A Wilson Sonsini spokeswoman said the firm had no comment on the case. Ralph Ferrara, a Dewey & LeBoeuf lawyer representing Brocade's special litigation committee, which will decide whether to pursue the derivative claims, did not return a phone call and e-mail seeking comment.
Securities lawyers say they're not surprised that outside law firms haven't been pulled into backdating derivative suits, which are filed by shareholders seeking to return value to the company for wrongdoing, usually by directors and officers.
"My belief is -- in the context of a shareholders' derivative action, and given the sophisticated relationship between outside counsel and the company -- that plaintiffs would have a hard time meeting several of the fundamental requirements of a derivative action [against an outside firm] and be successful," said Kenneth Philpot, a veteran defense-side securities litigator at Reed Smith in San Francisco.
First off, Philpot said, meeting "demand futility" -- the idea that only a court remedy will do -- would be difficult, since it would be hard to argue that a majority of the board was too conflicted to assess claims against an outside law firm and take action. Second, Philpot said, it would be hard to find evidence of law firms actually being involved with picking grant dates, a point that some plaintiff lawyers echoed.

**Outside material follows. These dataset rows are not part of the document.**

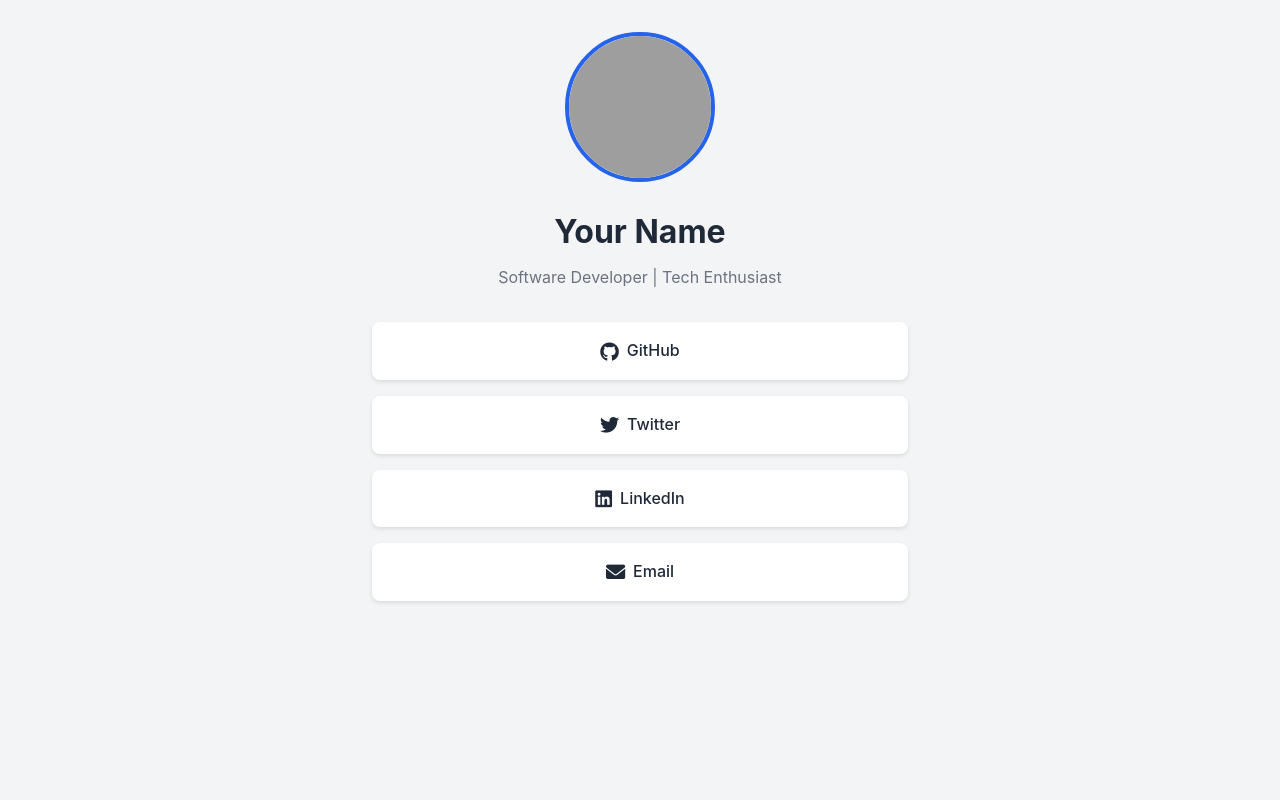
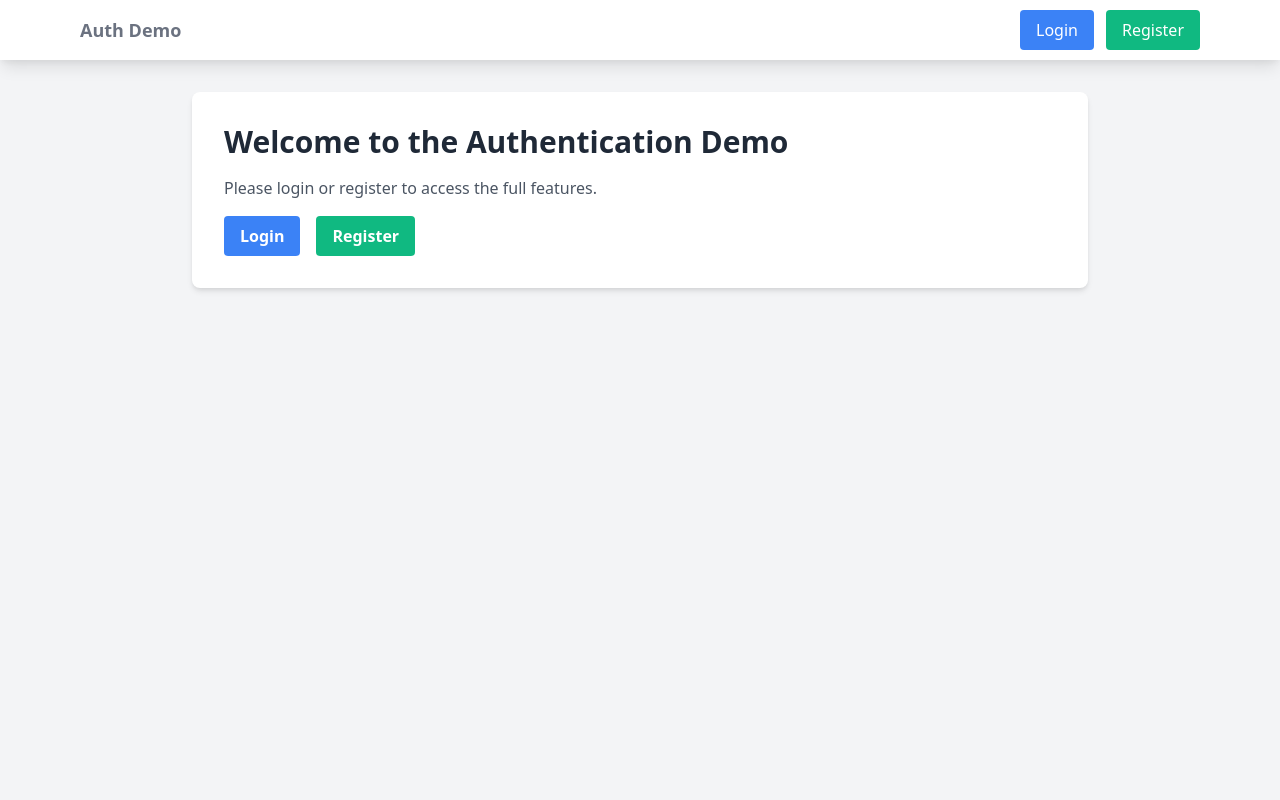
Before and after one commit to sujit4/py-web-profile, a Flask app: page / in a window 1280 px wide. Run offline with Flask 3, Linux system fonts and the light colour scheme; grey boxes are pictures that could not be loaded.

Commit message:
Transform project into user authentication system with login and registration

```diff
--- a/app.py
+++ b/app.py
@@ -1,19 +1,91 @@
-from flask import Flask, render_template
+from flask import Flask, render_template, request, redirect, url_for, flash
+from flask_sqlalchemy import SQLAlchemy
+from flask_login import LoginManager, UserMixin, login_user, login_required, logout_user, current_user
+from werkzeug.security import generate_password_hash, check_password_hash
 import os
+from typing import Optional
 
 app = Flask(__name__)
+app.config['SECRET_KEY'] = os.environ.get('SECRET_KEY', 'dev-key-please-change')
+app.config['SQLALCHEMY_DATABASE_URI'] = 'sqlite:///users.db'
+app.config['SQLALCHEMY_TRACK_MODIFICATIONS'] = False
 
-# Social links - replace these with your actual links
-SOCIAL_LINKS = {
-    'github': 'https://github.com/yourusername',
-    'twitter': 'https://twitter.com/yourusername',
-    'linkedin': 'https://linkedin.com/in/yourusername',
-    'email': 'mailto:your.email@example.com'
-}
+db = SQLAlchemy(app)
+login_manager = LoginManager()
+login_manager.init_app(app)
+login_manager.login_view = 'login'
+
+class User(UserMixin, db.Model):
+    """User model for authentication."""
+    id: int = db.Column(db.Integer, primary_key=True)
+    username: str = db.Column(db.String(80), unique=True, nullable=False)
+    email: str = db.Column(db.String(120), unique=True, nullable=False)
+    password_hash: str = db.Column(db.String(128))
+
+    def set_password(self, password: str) -> None:
+        """Set the user's password hash using pbkdf2:sha256."""
+        self.password_hash = generate_password_hash(password, method='pbkdf2:sha256')
+
+    def check_password(self, password: str) -> bool:
+        """Check if the provided password matches the hash."""
+        return check_password_hash(self.password_hash, password)
+
+@login_manager.user_loader
+def load_user(user_id: str) -> Optional[User]:
+    """Load a user by their ID."""
+    return User.query.get(int(user_id))
 
 @app.route('/')
-def home():
-    return render_template('index.html', social_links=SOCIAL_LINKS)
+def index() -> str:
+    """Render the home page."""
+    return render_template('index.html')
+
+@app.route('/login', methods=['GET', 'POST'])
+def login() -> str:
+    """Handle user login."""
+    if request.method == 'POST':
+        username = request.form.get('username')
+        password = request.form.get('password')
+        user = User.query.filter_by(username=username).first()
+
+        if user and user.check_password(password):
+            login_user(user)
+            return redirect(url_for('index'))
+        flash('Invalid username or password')
+    return render_template('login.html')
+
+@app.route('/register', methods=['GET', 'POST'])
+def register() -> str:
+    """Handle user registration."""
+    if request.method == 'POST':
+        username = request.form.get('username')
+        email = request.form.get('email')
+        password = request.form.get('password')
+
+        if User.query.filter_by(username=username).first():
+            flash('Username already exists')
+            return redirect(url_for('register'))
+
+        if User.query.filter_by(email=email).first():
+            flash('Email already registered')
+            return redirect(url_for('register'))
+
+        user = User(username=username, email=email)
+        user.set_password(password)
+        db.session.add(user)
+        db.session.commit()
+
+        return redirect(url_for('login'))
+    return render_template('register.html')
+
+@app.route('/logout')
+@login_required
+def logout() -> str:
+    """Handle user logout."""
+    logout_user()
+    return redirect(url_for('index'))
 
 if __name__ == '__main__':
+    with app.app_context():
+        db.create_all()
     app.run(debug=True)
--- a/requirements.txt
+++ b/requirements.txt
@@ -1,3 +1,8 @@
 Flask==3.0.2
 gunicorn==21.2.0
 python-dotenv==1.0.1
+Flask-SQLAlchemy==3.1.1
+Flask-Login==0.6.3
+Flask-WTF==1.2.1
+Werkzeug==3.0.1
+email-validator==2.1.0.post1
--- a/static/css/style.css
+++ b/static/css/style.css
@@ -1,8 +1,9 @@
 :root {
-    --primary-color: #2563eb;
-    --secondary-color: #1e40af;
-    --text-color: #1f2937;
-    --background-color: #f3f4f6;
+    --primary-color: #2c3e50;
+    --secondary-color: #34495e;
+    --text-color: #2c3e50;
+    --background-color: #f8f9fa;
+    --accent-color: #3498db;
 }
 
 * {
@@ -12,41 +13,45 @@
 }
 
 body {
-    font-family: -apple-system, BlinkMacSystemFont, 'Segoe UI', Roboto, Oxygen, Ubuntu, Cantarell, sans-serif;
+    font-family: 'Helvetica Neue', Arial, sans-serif;
     background-color: var(--background-color);
     color: var(--text-color);
     line-height: 1.6;
+    min-height: 100vh;
+    display: flex;
+    align-items: center;
+    justify-content: center;
 }
 
 .container {
-    max-width: 600px;
-    margin: 0 auto;
+    max-width: 500px;
+    width: 90%;
+    margin: 2rem auto;
     padding: 2rem;
     text-align: center;
+    background-color: white;
+    border-radius: 12px;
+    box-shadow: 0 4px 6px rgba(0, 0, 0, 0.05);
 }
 
 .profile {
-    margin-bottom: 2rem;
-}
-
-.profile-img {
-    width: 150px;
-    height: 150px;
-    border-radius: 50%;
-    object-fit: cover;
-    margin-bottom: 1rem;
-    border: 4px solid var(--primary-color);
+    margin-bottom: 2.5rem;
+    padding-bottom: 2rem;
+    border-bottom: 1px solid #eee;
 }
 
 h1 {
-    font-size: 2rem;
-    margin-bottom: 0.5rem;
-    color: var(--text-color);
+    font-size: 2.5rem;
+    margin-bottom: 0.75rem;
+    color: var(--primary-color);
+    font-weight: 600;
+    letter-spacing: -0.5px;
 }
 
 .bio {
-    color: #6b7280;
-    margin-bottom: 2rem;
+    color: #666;
+    font-size: 1.1rem;
+    margin-bottom: 0;
 }
 
 .links {
@@ -59,22 +64,22 @@ h1 {
     display: flex;
     align-items: center;
     justify-content: center;
-    gap: 0.5rem;
-    padding: 1rem;
+    gap: 0.75rem;
+    padding: 1rem 1.5rem;
     background-color: white;
     color: var(--text-color);
     text-decoration: none;
-    border-radius: 0.5rem;
+    border-radius: 8px;
     font-weight: 500;
     transition: all 0.3s ease;
-    box-shadow: 0 2px 4px rgba(0, 0, 0, 0.1);
+    border: 1px solid #eee;
 }
 
 .link-button:hover {
     transform: translateY(-2px);
-    box-shadow: 0 4px 6px rgba(0, 0, 0, 0.1);
-    background-color: var(--primary-color);
+    background-color: var(--accent-color);
     color: white;
+    border-color: var(--accent-color);
 }
 
 .link-button i {
@@ -83,15 +88,15 @@ h1 {
 
 @media (max-width: 640px) {
     .container {
-        padding: 1rem;
-    }
-
-    .profile-img {
-        width: 120px;
-        height: 120px;
+        padding: 1.5rem;
+        margin: 1rem;
     }
 
     h1 {
-        font-size: 1.5rem;
+        font-size: 2rem;
+    }
+
+    .bio {
+        font-size: 1rem;
     }
 }
--- /dev/null
+++ b/templates/base.html
@@ -0,0 +1,47 @@
+<!DOCTYPE html>
+<html lang="en">
+<head>
+    <meta charset="UTF-8">
+    <meta name="viewport" content="width=device-width, initial-scale=1.0">
+    <title>{% block title %}User Authentication{% endblock %}</title>
+    <link href="https://cdn.jsdelivr.net/npm/tailwindcss@2.2.19/dist/tailwind.min.css" rel="stylesheet">
+</head>
+<body class="bg-gray-100 min-h-screen">
+    <nav class="bg-white shadow-lg">
+        <div class="max-w-6xl mx-auto px-4">
+            <div class="flex justify-between">
+                <div class="flex space-x-7">
+                    <div>
+                        <a href="{{ url_for('index') }}" class="flex items-center py-4">
+                            <span class="font-semibold text-gray-500 text-lg">Auth Demo</span>
+                        </a>
+                    </div>
+                </div>
+                <div class="flex items-center space-x-3">
+                    {% if current_user.is_authenticated %}
+                        <span class="text-gray-500">Welcome, {{ current_user.username }}</span>
+                        <a href="{{ url_for('logout') }}" class="py-2 px-4 bg-red-500 text-white rounded hover:bg-red-600">Logout</a>
+                    {% else %}
+                        <a href="{{ url_for('login') }}" class="py-2 px-4 bg-blue-500 text-white rounded hover:bg-blue-600">Login</a>
+                        <a href="{{ url_for('register') }}" class="py-2 px-4 bg-green-500 text-white rounded hover:bg-green-600">Register</a>
+                    {% endif %}
+                </div>
+            </div>
+        </div>
+    </nav>
+
+    <div class="container mx-auto px-4 py-8">
+        {% with messages = get_flashed_messages() %}
+            {% if messages %}
+                {% for message in messages %}
+                    <div class="bg-yellow-100 border-l-4 border-yellow-500 text-yellow-700 p-4 mb-4" role="alert">
+                        {{ message }}
+                    </div>
+                {% endfor %}
+            {% endif %}
+        {% endwith %}
+
+        {% block content %}{% endblock %}
+    </div>
+</body>
+</html>
--- a/templates/index.html
+++ b/templates/index.html
@@ -1,34 +1,30 @@
-<!DOCTYPE html>
-<html lang="en">
-<head>
-    <meta charset="UTF-8">
-    <meta name="viewport" content="width=device-width, initial-scale=1.0">
-    <title>Personal Links</title>
-    <link rel="stylesheet" href="{{ url_for('static', filename='css/style.css') }}">
-    <link rel="stylesheet" href="https://cdnjs.cloudflare.com/ajax/libs/font-awesome/6.0.0/css/all.min.css">
-</head>
-<body>
-    <div class="container">
-        <div class="profile">
-            <img src="{{ url_for('static', filename='img/profile.jpg') }}" alt="Profile Picture" class="profile-img">
-            <h1>Your Name</h1>
-            <p class="bio">Software Developer | Tech Enthusiast</p>
+{% extends "base.html" %}
+
+{% block title %}Home{% endblock %}
+
+{% block content %}
+<div class="max-w-4xl mx-auto">
+    {% if current_user.is_authenticated %}
+        <div class="bg-white rounded-lg shadow-md p-8">
+            <h1 class="text-3xl font-bold mb-4 text-gray-800">Welcome, {{ current_user.username }}!</h1>
+            <p class="text-gray-600 mb-4">You are successfully logged in.</p>
+            <div class="bg-blue-50 border-l-4 border-blue-500 p-4">
+                <p class="text-blue-700">Your email: {{ current_user.email }}</p>
+            </div>
         </div>
-
-        <div class="links">
-            <a href="{{ social_links.github }}" class="link-button" target="_blank">
-                <i class="fab fa-github"></i> GitHub
-            </a>
-            <a href="{{ social_links.twitter }}" class="link-button" target="_blank">
-                <i class="fab fa-twitter"></i> Twitter
-            </a>
-            <a href="{{ social_links.linkedin }}" class="link-button" target="_blank">
-                <i class="fab fa-linkedin"></i> LinkedIn
-            </a>
-            <a href="{{ social_links.email }}" class="link-button">
-                <i class="fas fa-envelope"></i> Email
-            </a>
+    {% else %}
+        <div class="bg-white rounded-lg shadow-md p-8">
+            <h1 class="text-3xl font-bold mb-4 text-gray-800">Welcome to the Authentication Demo</h1>
+            <p class="text-gray-600 mb-4">Please login or register to access the full features.</p>
+            <div class="flex space-x-4">
+                <a href="{{ url_for('login') }}" class="bg-blue-500 hover:bg-blue-700 text-white font-bold py-2 px-4 rounded">
+                    Login
+                </a>
+                <a href="{{ url_for('register') }}" class="bg-green-500 hover:bg-green-700 text-white font-bold py-2 px-4 rounded">
+                    Register
+                </a>
+            </div>
         </div>
-    </div>
-</body>
-</html>
+    {% endif %}
+</div>
+{% endblock %}
```
Also changed, not shown: templates/login.html (added, +30 -0 lines), templates/register.html (added, +35 -0 lines), instance/users.db (added).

"With outside lawyers, it would be a real question if they were involved in that detail," Philpot said.
Bottini said those aren't obstacles in this case. He said he thinks the reason that other plaintiffs firms haven't gone after law firms like Wilson is because they don't want to pay for it down the road when opposing the firm in securities cases.
"Are they going to try to retaliate against us? I don't know," Bottini said. "But Frank Bottini is probably not going to be their favorite person over at Wilson."
Bottini's firm is co-counsel in another Brocade derivative suit in state court. He said the firm decided to file the federal action when a plaintiff suggested that there were additional claims to pursue. (Another federal action had already been filed by other lawyers, but has stalled, Bottini said.)
The aggressive 162-page complaint includes RICO claims against a number of defendants as well as the new accusations against Wilson.
With regard to the proposed settlement of state and federal derivative cases at issue, the complaint says that Wilson helped craft a 2006 proposal that would've released everyone -- except convicted former CEO Gregory Reyes -- from liability in return for $525,000 in attorney fees and corporate therapeutics. It also would've released Wilson from any claims, according to the complaint. The proposal has yet to be approved.
"If they had negotiated a good settlement, things might've been a little different," Bottini said.
The complaint also says that before the proposed settlement, Wilson counseled Brocade to sell itself to Cisco to get rid of its backdating problems.
The plaintiff wants Wilson to pay Brocade restitution and disgorgement of fees.